Nanoparticle-based delivery of drugs and contrast agents holds great promise in cancer research, because of the increased delivery efficiency compared to ‘free’ drugs and dyes. A versatile platform to investigate nanotechnology is the chick embryo chorioallantoic membrane tumour model, due to its availability (easy, cheap) and accessibility (interventions, imaging). In our group, we developed this model using several tumour cell lines (e.g. breast cancer, colon cancer). In addition, we have synthesized in-house silica coated photoluminescent upconversion nanoparticles with several functional groups (COOH, NH<sub>2</sub>, PEG). In this work we will present the systematic assessment of their in vivo blood circulation times. To this end, we injected chick embryos grown ex ovo with the functionalized UCNPs and obtained a small amount of blood at several time points after injection to create blood smears The UCNP signal from the blood smears was quantified using a modified inverted microscope imaging set-up. The results of this systematic study are valuable to optimize biochemistry protocols and guide nanomedicine advancement in the versatile chick embryo tumour model.
Innovative luminescent nanomaterials, termed upconversion nanoparticles (UCNPs), have demonstrated considerable promise as molecular probes for high-contrast optical imaging in cells and small animals.
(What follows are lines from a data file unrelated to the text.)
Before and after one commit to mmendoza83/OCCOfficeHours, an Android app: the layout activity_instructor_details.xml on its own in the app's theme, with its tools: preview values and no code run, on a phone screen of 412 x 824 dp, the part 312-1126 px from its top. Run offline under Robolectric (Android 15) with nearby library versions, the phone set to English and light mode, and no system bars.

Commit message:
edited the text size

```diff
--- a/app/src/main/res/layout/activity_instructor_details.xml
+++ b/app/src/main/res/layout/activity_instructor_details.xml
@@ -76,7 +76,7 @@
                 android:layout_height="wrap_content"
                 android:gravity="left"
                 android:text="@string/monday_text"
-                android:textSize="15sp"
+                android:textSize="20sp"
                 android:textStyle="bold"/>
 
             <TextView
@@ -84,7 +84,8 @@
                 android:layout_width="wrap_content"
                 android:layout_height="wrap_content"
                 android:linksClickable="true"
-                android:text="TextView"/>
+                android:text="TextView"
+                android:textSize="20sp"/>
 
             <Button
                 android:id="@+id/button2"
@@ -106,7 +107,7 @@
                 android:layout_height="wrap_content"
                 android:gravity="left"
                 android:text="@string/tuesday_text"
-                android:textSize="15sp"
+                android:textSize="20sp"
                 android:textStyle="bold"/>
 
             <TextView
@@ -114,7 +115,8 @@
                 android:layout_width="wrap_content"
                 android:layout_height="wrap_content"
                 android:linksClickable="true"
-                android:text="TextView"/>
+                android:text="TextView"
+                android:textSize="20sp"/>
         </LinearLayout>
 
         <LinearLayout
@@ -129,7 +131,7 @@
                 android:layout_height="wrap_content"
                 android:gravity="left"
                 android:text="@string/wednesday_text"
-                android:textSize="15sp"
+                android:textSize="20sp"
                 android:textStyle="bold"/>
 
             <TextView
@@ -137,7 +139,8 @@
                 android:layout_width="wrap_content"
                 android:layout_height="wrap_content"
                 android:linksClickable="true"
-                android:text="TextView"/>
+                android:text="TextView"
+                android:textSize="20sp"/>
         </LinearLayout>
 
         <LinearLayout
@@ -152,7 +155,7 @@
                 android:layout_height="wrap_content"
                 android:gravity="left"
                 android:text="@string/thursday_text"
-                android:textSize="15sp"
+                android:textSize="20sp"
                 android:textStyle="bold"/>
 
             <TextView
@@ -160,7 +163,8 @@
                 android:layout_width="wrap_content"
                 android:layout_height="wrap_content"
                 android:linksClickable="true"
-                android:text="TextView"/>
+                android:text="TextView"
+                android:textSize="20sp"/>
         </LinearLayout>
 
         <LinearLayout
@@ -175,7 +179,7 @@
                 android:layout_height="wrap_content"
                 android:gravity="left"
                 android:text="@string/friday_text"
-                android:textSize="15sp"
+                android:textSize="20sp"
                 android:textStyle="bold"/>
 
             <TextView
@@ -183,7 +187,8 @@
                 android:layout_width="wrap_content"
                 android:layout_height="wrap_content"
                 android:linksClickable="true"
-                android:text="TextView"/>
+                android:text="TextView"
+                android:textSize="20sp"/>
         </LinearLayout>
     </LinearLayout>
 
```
The feasibility study of optical diagnostics in humans is reported here based on experimental and theoretical modeling of optical imaging of an UCNP-labeled breast cancer lesion. UCNPs synthesized in-house were surface-capped with an amphiphilic polymer to achieve good colloidal stability in aqueous buffer solutions. The scFv4D5 mini-antibodies were grafted onto the UCNPs via a high-affinity molecular linker barstar:barnase (Bs:Bn) to allow their specific binding to the human epidermal growth factor receptor HER2/neu, which is overexpressed in human breast adenocarcinoma cells SK-BR-3. UCNP-Bs:Bn-scFv4D5 biocomplexes exhibited high-specific immobilization on the SK-BR-3 cells with the optical contrast as high as 10:1 benchmarked against a negative control cell line. Breast cancer optical diagnostics was experimentally modeled by means of epi-luminescence imaging of a monolayer of the UCNP-labeled SK-BR-3 cells buried under a breast tissue mimicking optical phantom. The experimental results were analyzed theoretically and projected to in vivo detection of early-stage breast cancer. The model predicts that the UCNP-assisted cancer detection is feasible up to 4 mm in tissue depth, showing considerable potential for diagnostic and image-guided surgery applications.